For a long time, gold standard advocates in the United States have had differing viewpoints about whether a new gold standard system might take place with existing institutions, such as the Federal Reserve, or whether it would take place with new institutions, and the Federal Reserve would in effect be disbanded or rendered irrelevant.
During the 1980s or 1990s, it seemed politically impossible to even consider a situation in which the existing monetary plumbing would be torn out and replaced with some “free banking system” or other such solution. The Fed, under Greenspan and Volcker, seemed to have a pretty good handle on things. The economy was doing well and people were enjoying a Great Bull Market in both stocks and bonds. This was not the time when you throw everything overboard for some goofy new idea.
Instead, the notion then was that the Fed was, in effect, mimicking a gold standard anyway.
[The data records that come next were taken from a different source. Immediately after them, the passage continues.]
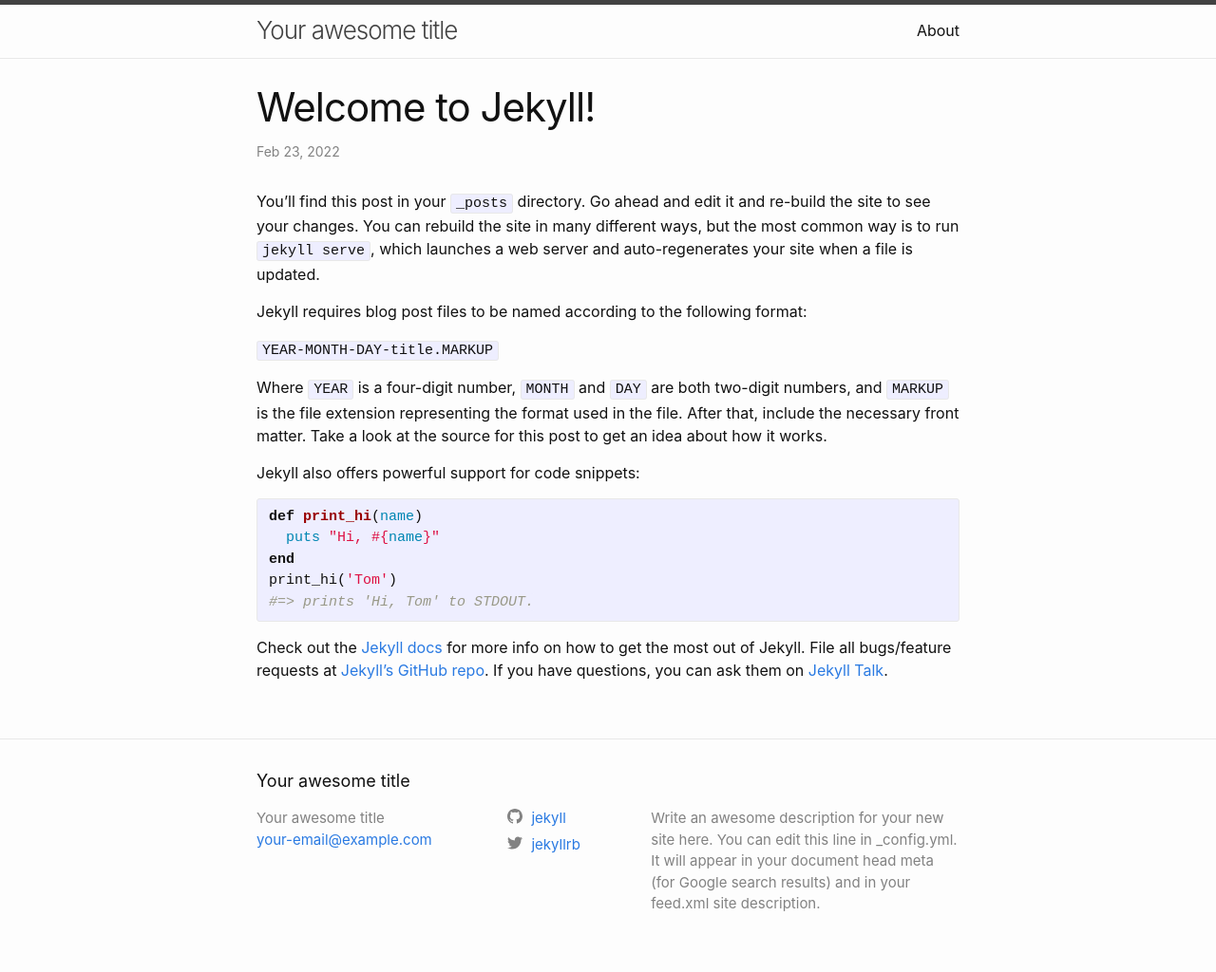
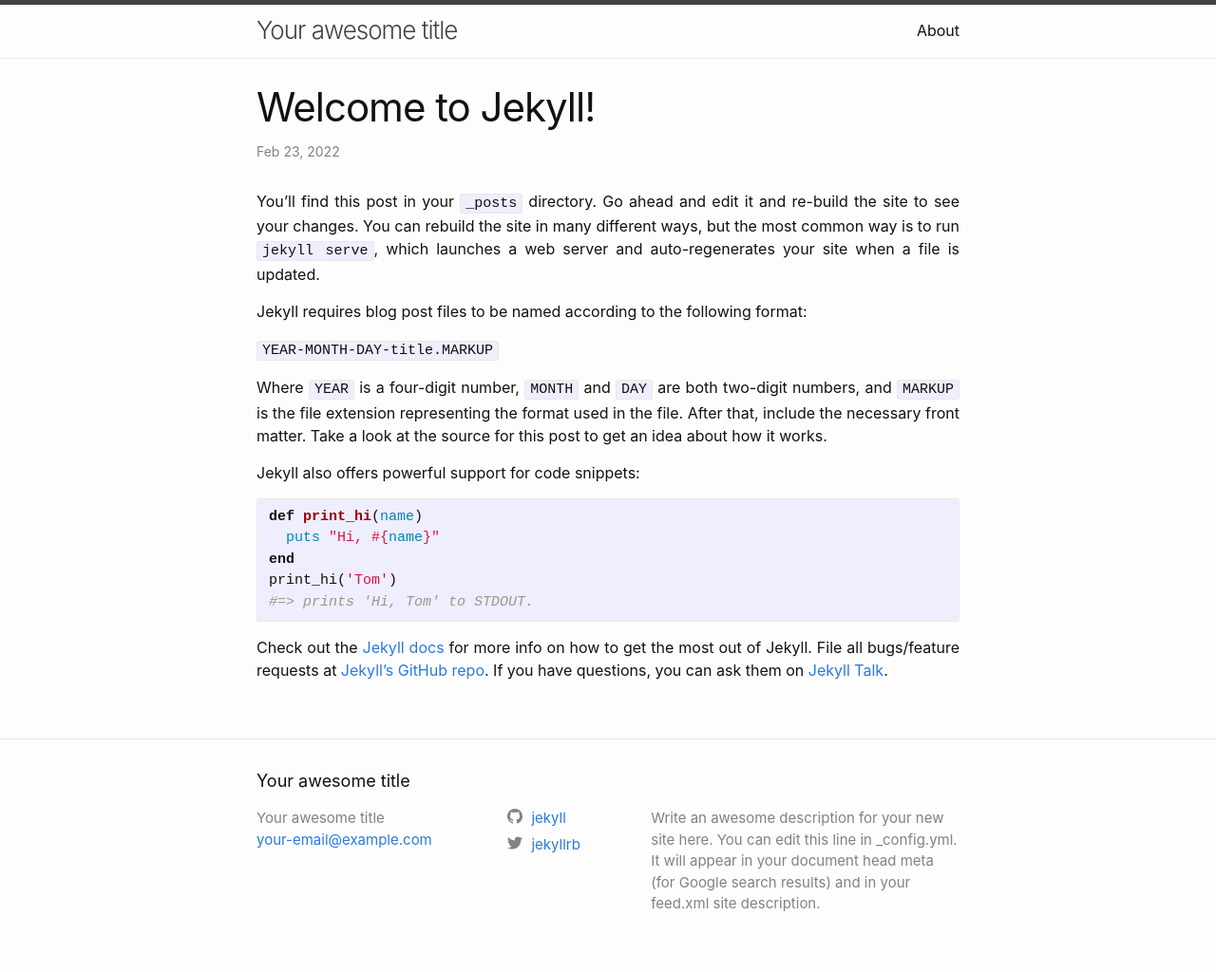
Before and after one commit to akxlr/akxlr.github.io, a Jekyll site: the page built from _posts/2022-02-23-welcome-to-jekyll.markdown, in a window 1280 px wide. Shown: the whole page at 95% size. Built offline with Jekyll 4.4.1, drawn with Linux system fonts in a browser that asks for light colours.

Commit message:
add custom css

```diff
--- /dev/null
+++ b/_sass/custom.scss
@@ -0,0 +1,3 @@
+.post-content p {
+  text-align: justify;
+}
--- a/_sass/minima.scss
+++ b/_sass/minima.scss
@@ -47,5 +47,6 @@ $on-laptop:        800px !default;
 @import
   "minima/base",
   "minima/layout",
-  "minima/syntax-highlighting"
+  "minima/syntax-highlighting",
+  "custom"
 ;
```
The end effect of Volcker and Greenspan’s management was that the value of the dollar was stable vs. gold around $350/oz. during those decades. The argument was that this goal could be achieved in a far better way by simply linking the dollar’s value to gold directly, as was the case with the $35/oz. Bretton Woods parity of the 1950s and 1960s.
As Alan Greenspan said during his last talk before the House Financial Affairs Committee in July 2005:
“And, indeed, since the late ’70s, central bankers generally have behaved as though we were on the gold standard.”
Ridiculous? In July 2005, the value of the dollar vs. gold averaged $424/oz. In August 1987, when Greenspan arrived at the Fed, it averaged $450/oz. Point-to-point, over the eighteen years of Greenspan’s tenure, the result was just as if the U.S. was on a gold standard system. The problem was all the volatility and uncertainty in between. We just wanted Greenspan and the Fed to “behave as though we were on a gold standard” a little more rigorously.
Also, the gold standard advocates of the 1980s and 1990s were a pretty kooky bunch, pounding the table for all kinds of “100% pure gold standard system” notions that were honestly rather laughable, and unusable in practice. What they called a “gold standard” did not resemble any actual gold standard system in use in the previous two centuries. Among a more sober and sophisticated crowd, these people got the attention they deserved, namely: zero.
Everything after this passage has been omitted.